Mardi Gras started early for us this year. As it falls during the school holidays next week, my daughter had her Carnaval at school yesterday with the History of France theme. Students’ creativity was put to the test as The Prize was to receive first place in the canteen queue all next term. I didn’t think that sounded motivating but the kids were all desperate to win – even the teachers dressed up, wanting that prized place in the queue at lunch times. The posts of Joan of Arc, Louis XIV and Marie Antoinette were snatched up but Julie took her role of peasant just as seriously. Should I feel grim or flattered that she asked to borrow my sweater and shawl to complete the look?
We love pancakes in our house. We also love crêpes. As Mardi Gras approaches, what will it be chez nous?
When I make the thick, fluffy American/British style pancakes on occasion for a weekend breakfast, Antoine is surprisingly never that hungry. The kids adore the full monty (well trained, if I say so) with the smoked bacon and lashings of maple syrup squirted with an orange wedge, and as they devour their extra helpings from the lion’s share, Antoine takes his time spreading the thinnest scraping of maple syrup on his solitary cake-de-pan. Camouflaging it Corsican style with my Chestnut Flour Pancakes (even with the Corsican Chestnut liqueur) worked for a while, but he still wanted his classic, sweet, thin crêpes.
As Antoine is in the Far East with work, we’re spending Mardi Gras or Shrove Tuesday just as the girls’ club. But what are we having: pancakes or crêpes? My girls were scared to even say it out loud and a unanimous CRÊPES were whispered, as if not to offend me. What do you expect? They’re just as French as British, I suppose. So crêpes it is – sorry you’re missing it, Antoine.
Now that we’ve got past the pancake vs crêpe issue, we have another crucial decision: what shall we put on them?
Antoine normally loves plain and simple sugar with a squeeze of lemon. The simple is often the best? Other classics are confiture (jam/jelly), sweet chestnut and vanilla spread (crème de marron), and of course the kids’ preference is dolloping on Nutella.

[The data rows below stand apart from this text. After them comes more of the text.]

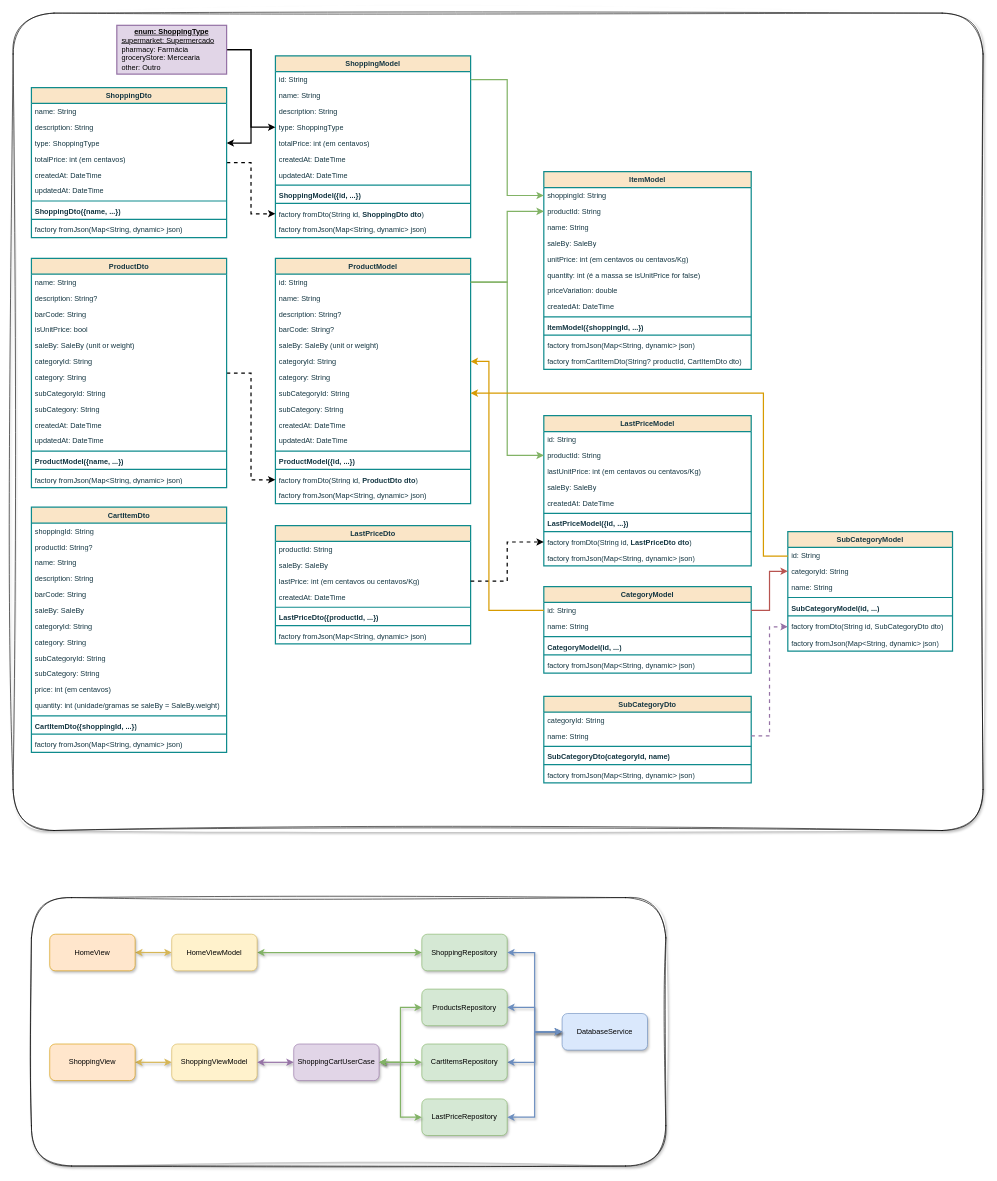
Earlier version of the draw.io diagram docs/images/Diagrama_de_Classes.drawio (rudsonalves/compras). Source tidied: cells renumbered, new cells numbered last; positions are measured from the earlier drawing's top-left corner, leaving out a move shared by most shapes. Both pictures are drawn from the tidied source at 61%, with x=0, y=0 at pixel (13, 13).
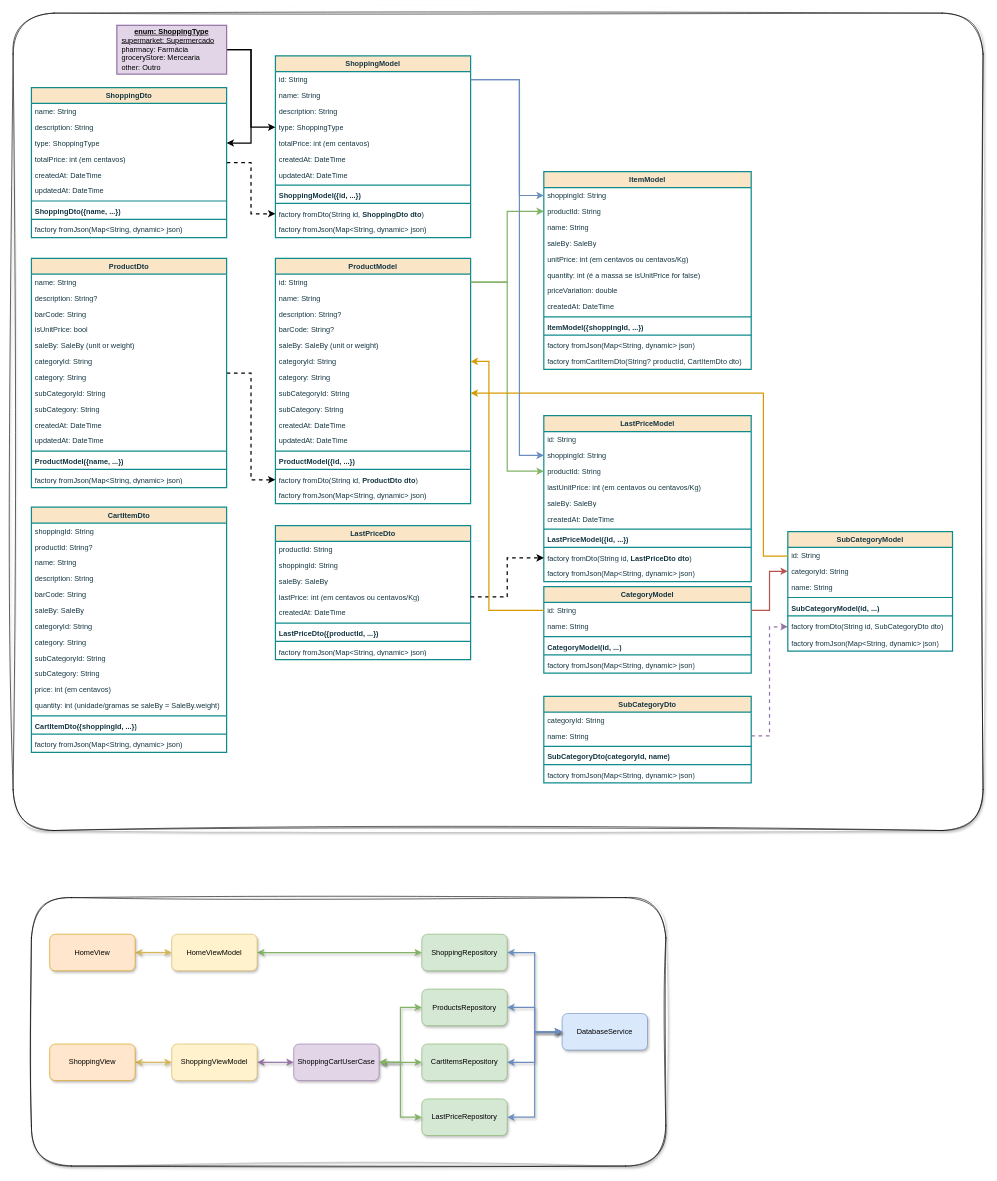
Above is the later version.

The change refers to these unchanged cells:
```xml
<mxCell id="25" style="group;" parent="1" vertex="1">
  <mxGeometry width="1590" height="1340" as="geometry" />
</mxCell>
<mxCell id="28" value="id: String" style="text;strokeColor=none;fillColor=none;align=left;verticalAlign=top;spacingLeft=4;spacingRight=4;overflow=hidden;points=[[0,0.5],[1,0.5]];portConstraint=eastwest;whiteSpace=wrap;html=1;labelBackgroundColor=none;fontColor=#143642;" parent="27" vertex="1">
  <mxGeometry y="26" width="320" height="26" as="geometry" />
</mxCell>
<mxCell id="90" value="shoppingId: String" style="text;strokeColor=none;fillColor=none;align=left;verticalAlign=top;spacingLeft=4;spacingRight=4;overflow=hidden;points=[[0,0.5],[1,0.5]];portConstraint=eastwest;whiteSpace=wrap;html=1;labelBackgroundColor=none;fontColor=#143642;" parent="89" vertex="1">
  <mxGeometry y="26" width="340" height="26" as="geometry" />
</mxCell>
```

What changed in the source:
```diff
@@
-    <mxCell id="104" style="edgeStyle=orthogonalEdgeStyle;rounded=0;jettySize=auto;html=1;strokeWidth=2;fillColor=#d5e8d4;strokeColor=#82b366;entryX=0;entryY=0.5;entryDx=0;entryDy=0;" parent="25" edge="1" source="28" target="90">
-      <mxGeometry relative="1" as="geometry" />
+    <mxCell id="104" style="edgeStyle=orthogonalEdgeStyle;rounded=0;jettySize=auto;html=1;strokeWidth=2;fillColor=#dae8fc;strokeColor=#6c8ebf;entryX=0;entryY=0.5;entryDx=0;entryDy=0;" parent="25" edge="1" source="28" target="90">
+      <mxGeometry relative="1" as="geometry">
+        <Array as="points">
+          <mxPoint x="830" y="109" />
+          <mxPoint x="830" y="299" />
+        </Array>
+      </mxGeometry>
     </mxCell>
     <mxCell id="105" value="LastPriceModel" style="swimlane;fontStyle=1;align=center;verticalAlign=top;horizontal=1;startSize=26;whiteSpace=wrap;html=1;labelBackgroundColor=none;fillColor=#FAE5C7;strokeColor=#0F8B8D;fontColor=#143642;strokeWidth=2;" parent="25" vertex="1">
-      <mxGeometry x="870" y="660" width="340" height="246" as="geometry" />
+      <mxGeometry x="870" y="660" width="340" height="272" as="geometry" />
     </mxCell>
@@
+    <mxCell id="171" value="shoppingId: String" style="text;strokeColor=none;fillColor=none;align=left;verticalAlign=top;spacingLeft=4;spacingRight=4;overflow=hidden;points=[[0,0.5],[1,0.5]];portConstraint=eastwest;whiteSpace=wrap;html=1;labelBackgroundColor=none;fontColor=#143642;" parent="105" vertex="1">
+      <mxGeometry y="52" width="340" height="26" as="geometry" />
+    </mxCell>
     <mxCell id="107" value="productId: String" style="text;strokeColor=none;fillColor=none;align=left;verticalAlign=top;spacingLeft=4;spacingRight=4;overflow=hidden;points=[[0,0.5],[1,0.5]];portConstraint=eastwest;whiteSpace=wrap;html=1;labelBackgroundColor=none;fontColor=#143642;" parent="105" vertex="1">
-      <mxGeometry y="52" width="340" height="26" as="geometry" />
+      <mxGeometry y="78" width="340" height="26" as="geometry" />
     </mxCell>
     <mxCell id="108" value="lastUnitPrice: int (em centavos ou centavos/Kg)" style="text;strokeColor=none;fillColor=none;align=left;verticalAlign=top;spacingLeft=4;spacingRight=4;overflow=hidden;whiteSpace=wrap;html=1;labelBackgroundColor=none;fontColor=#143642;" parent="105" vertex="1">
-      <mxGeometry y="78" width="340" height="26" as="geometry" />
+      <mxGeometry y="104" width="340" height="26" as="geometry" />
     </mxCell>
     <mxCell id="109" value="saleBy: SaleBy" style="text;strokeColor=none;fillColor=none;align=left;verticalAlign=top;spacingLeft=4;spacingRight=4;overflow=hidden;whiteSpace=wrap;html=1;labelBackgroundColor=none;fontColor=#143642;" parent="105" vertex="1">
-      <mxGeometry y="104" width="340" height="26" as="geometry" />
+      <mxGeometry y="130" width="340" height="26" as="geometry" />
     </mxCell>
     <mxCell id="110" value="createdAt: DateTime" style="text;strokeColor=none;fillColor=none;align=left;verticalAlign=top;spacingLeft=4;spacingRight=4;overflow=hidden;whiteSpace=wrap;html=1;labelBackgroundColor=none;fontColor=#143642;" parent="105" vertex="1">
-      <mxGeometry y="130" width="340" height="26" as="geometry" />
+      <mxGeometry y="156" width="340" height="26" as="geometry" />
     </mxCell>
     <mxCell id="111" style="line;strokeWidth=2;fillColor=none;align=left;verticalAlign=middle;spacingTop=-1;spacingLeft=3;spacingRight=3;labelPosition=right;strokeColor=#0F8B8D;labelBackgroundColor=none;fontColor=#143642;" parent="105" vertex="1">
-      <mxGeometry y="156" width="340" height="8" as="geometry" />
+      <mxGeometry y="182" width="340" height="8" as="geometry" />
     </mxCell>
     <mxCell id="112" value="LastPriceModel({id, ...})" style="text;strokeColor=none;fillColor=none;align=left;verticalAlign=top;spacingLeft=4;spacingRight=4;overflow=hidden;whiteSpace=wrap;html=1;labelBackgroundColor=none;fontColor=#143642;fontStyle=1;" parent="105" vertex="1">
-      <mxGeometry y="164" width="340" height="22" as="geometry" />
+      <mxGeometry y="190" width="340" height="22" as="geometry" />
     </mxCell>
     <mxCell id="113" style="line;strokeWidth=2;fillColor=none;align=left;verticalAlign=middle;spacingTop=-1;spacingLeft=3;spacingRight=3;labelPosition=right;strokeColor=#0F8B8D;labelBackgroundColor=none;fontColor=#143642;" parent="105" vertex="1">
-      <mxGeometry y="186" width="340" height="8" as="geometry" />
+      <mxGeometry y="212" width="340" height="8" as="geometry" />
     </mxCell>
     <mxCell id="114" value="factory fromDto(String id, &lt;b&gt;LastPriceDto dto&lt;/b&gt;)" style="text;strokeColor=none;fillColor=none;align=left;verticalAlign=top;spacingLeft=4;spacingRight=4;overflow=hidden;points=[[0,0.5],[1,0.5]];portConstraint=eastwest;whiteSpace=wrap;html=1;labelBackgroundColor=none;fontColor=#143642;" parent="105" vertex="1">
-      <mxGeometry y="194" width="340" height="26" as="geometry" />
+      <mxGeometry y="220" width="340" height="26" as="geometry" />
     </mxCell>
     <mxCell id="115" value="factory fromJson(Map&amp;lt;String, dynamic&amp;gt; json)" style="text;strokeColor=none;fillColor=none;align=left;verticalAlign=top;spacingLeft=4;spacingRight=4;overflow=hidden;whiteSpace=wrap;html=1;labelBackgroundColor=none;fontColor=#143642;" parent="105" vertex="1">
-      <mxGeometry y="220" width="340" height="26" as="geometry" />
+      <mxGeometry y="246" width="340" height="26" as="geometry" />
     </mxCell>
@@
     <mxCell id="117" value="LastPriceDto" style="swimlane;fontStyle=1;align=center;verticalAlign=top;horizontal=1;startSize=26;whiteSpace=wrap;html=1;labelBackgroundColor=none;fillColor=#FAE5C7;strokeColor=#0F8B8D;fontColor=#143642;strokeWidth=2;" parent="25" vertex="1">
-      <mxGeometry x="430" y="840" width="320" height="194" as="geometry" />
+      <mxGeometry x="430" y="840" width="320" height="220" as="geometry" />
     </mxCell>
@@
+    <mxCell id="172" value="shoppingId: String" style="text;strokeColor=none;fillColor=none;align=left;verticalAlign=top;spacingLeft=4;spacingRight=4;overflow=hidden;whiteSpace=wrap;html=1;labelBackgroundColor=none;fontColor=#143642;" parent="117" vertex="1">
+      <mxGeometry y="52" width="320" height="26" as="geometry" />
+    </mxCell>
     <mxCell id="119" value="saleBy: SaleBy" style="text;strokeColor=none;fillColor=none;align=left;verticalAlign=top;spacingLeft=4;spacingRight=4;overflow=hidden;whiteSpace=wrap;html=1;labelBackgroundColor=none;fontColor=#143642;" parent="117" vertex="1">
-      <mxGeometry y="52" width="320" height="26" as="geometry" />
+      <mxGeometry y="78" width="320" height="26" as="geometry" />
     </mxCell>
     <mxCell id="120" value="lastPrice: int (em centavos ou centavos/Kg)" style="text;strokeColor=none;fillColor=none;align=left;verticalAlign=top;spacingLeft=4;spacingRight=4;overflow=hidden;points=[[0,0.5],[1,0.5]];portConstraint=eastwest;whiteSpace=wrap;html=1;labelBackgroundColor=none;fontColor=#143642;" parent="117" vertex="1">
-      <mxGeometry y="78" width="320" height="26" as="geometry" />
+      <mxGeometry y="104" width="320" height="26" as="geometry" />
     </mxCell>
     <mxCell id="121" value="createdAt: DateTime" style="text;strokeColor=none;fillColor=none;align=left;verticalAlign=top;spacingLeft=4;spacingRight=4;overflow=hidden;whiteSpace=wrap;html=1;labelBackgroundColor=none;fontColor=#143642;" parent="117" vertex="1">
-      <mxGeometry y="104" width="320" height="26" as="geometry" />
+      <mxGeometry y="130" width="320" height="26" as="geometry" />
     </mxCell>
     <mxCell id="122" style="line;strokeWidth=2;fillColor=none;align=left;verticalAlign=middle;spacingTop=-1;spacingLeft=3;spacingRight=3;labelPosition=right;strokeColor=#0F8B8D;labelBackgroundColor=none;fontColor=#143642;" parent="117" vertex="1">
-      <mxGeometry y="130" width="320" height="8" as="geometry" />
+      <mxGeometry y="156" width="320" height="8" as="geometry" />
     </mxCell>
     <mxCell id="123" value="LastPriceDto({productId, ...})" style="text;strokeColor=none;fillColor=none;align=left;verticalAlign=top;spacingLeft=4;spacingRight=4;overflow=hidden;whiteSpace=wrap;html=1;labelBackgroundColor=none;fontColor=#143642;fontStyle=1;" parent="117" vertex="1">
-      <mxGeometry y="138" width="320" height="22" as="geometry" />
+      <mxGeometry y="164" width="320" height="22" as="geometry" />
     </mxCell>
     <mxCell id="124" style="line;strokeWidth=2;fillColor=none;align=left;verticalAlign=middle;spacingTop=-1;spacingLeft=3;spacingRight=3;labelPosition=right;strokeColor=#0F8B8D;labelBackgroundColor=none;fontColor=#143642;" parent="117" vertex="1">
-      <mxGeometry y="160" width="320" height="8" as="geometry" />
+      <mxGeometry y="186" width="320" height="8" as="geometry" />
     </mxCell>
     <mxCell id="125" value="factory fromJson(Map&amp;lt;String, dynamic&amp;gt; json)" style="text;strokeColor=none;fillColor=none;align=left;verticalAlign=top;spacingLeft=4;spacingRight=4;overflow=hidden;whiteSpace=wrap;html=1;labelBackgroundColor=none;fontColor=#143642;" parent="117" vertex="1">
-      <mxGeometry y="168" width="320" height="26" as="geometry" />
+      <mxGeometry y="194" width="320" height="26" as="geometry" />
     </mxCell>
@@
+    <mxCell id="173" style="edgeStyle=orthogonalEdgeStyle;rounded=0;jettySize=auto;html=1;fillColor=#dae8fc;strokeColor=#6c8ebf;strokeWidth=2;" parent="25" edge="1" source="28" target="171">
+      <mxGeometry relative="1" as="geometry">
+        <Array as="points">
+          <mxPoint x="830" y="109" />
+          <mxPoint x="830" y="725" />
+        </Array>
+      </mxGeometry>
+    </mxCell>
```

Julie is back to eating it again since a concerned French friend showed her an alarming video which proved just how much oil it contained and so she went into a nutella depression. Nutella is everywhere – try and avoid it. I woke up to its name ringing in my ears this morning, as my radio alarm belted out an advert for the stuff. It worked as motivation to switch the thing off and spring out of bed, though. I could go for the latest trend, speculoos spread (speculoos are the Belgian cinnamon melt-in-your-mouth biscuits/cookies). It’s a slightly more expensive choice at the market crêpe stalls, so I could say I’m going ‘upmarket’. My pick? Just real chocolate sauce or smothered in caramel au beurre salé (salted caramel.)
Now that the crêpe is covered, there’s yet another decision to make: do you fold it or roll it?
I had no idea it was an issue but I’m being careful on this one. Antoine claims his mother always rolled it for him and he never had the pleasure of doing that part himself. Besides, sometimes he felt like folding it. Scarred for life, eh? Boy, I didn’t realise we had a French crêpe ceremony to top it all. Vive l’indépendance! So, let’s just serve it open and leave the rest to the others.
So what will it be chez vous, and if it’s crêpes, are you a roller or a folder?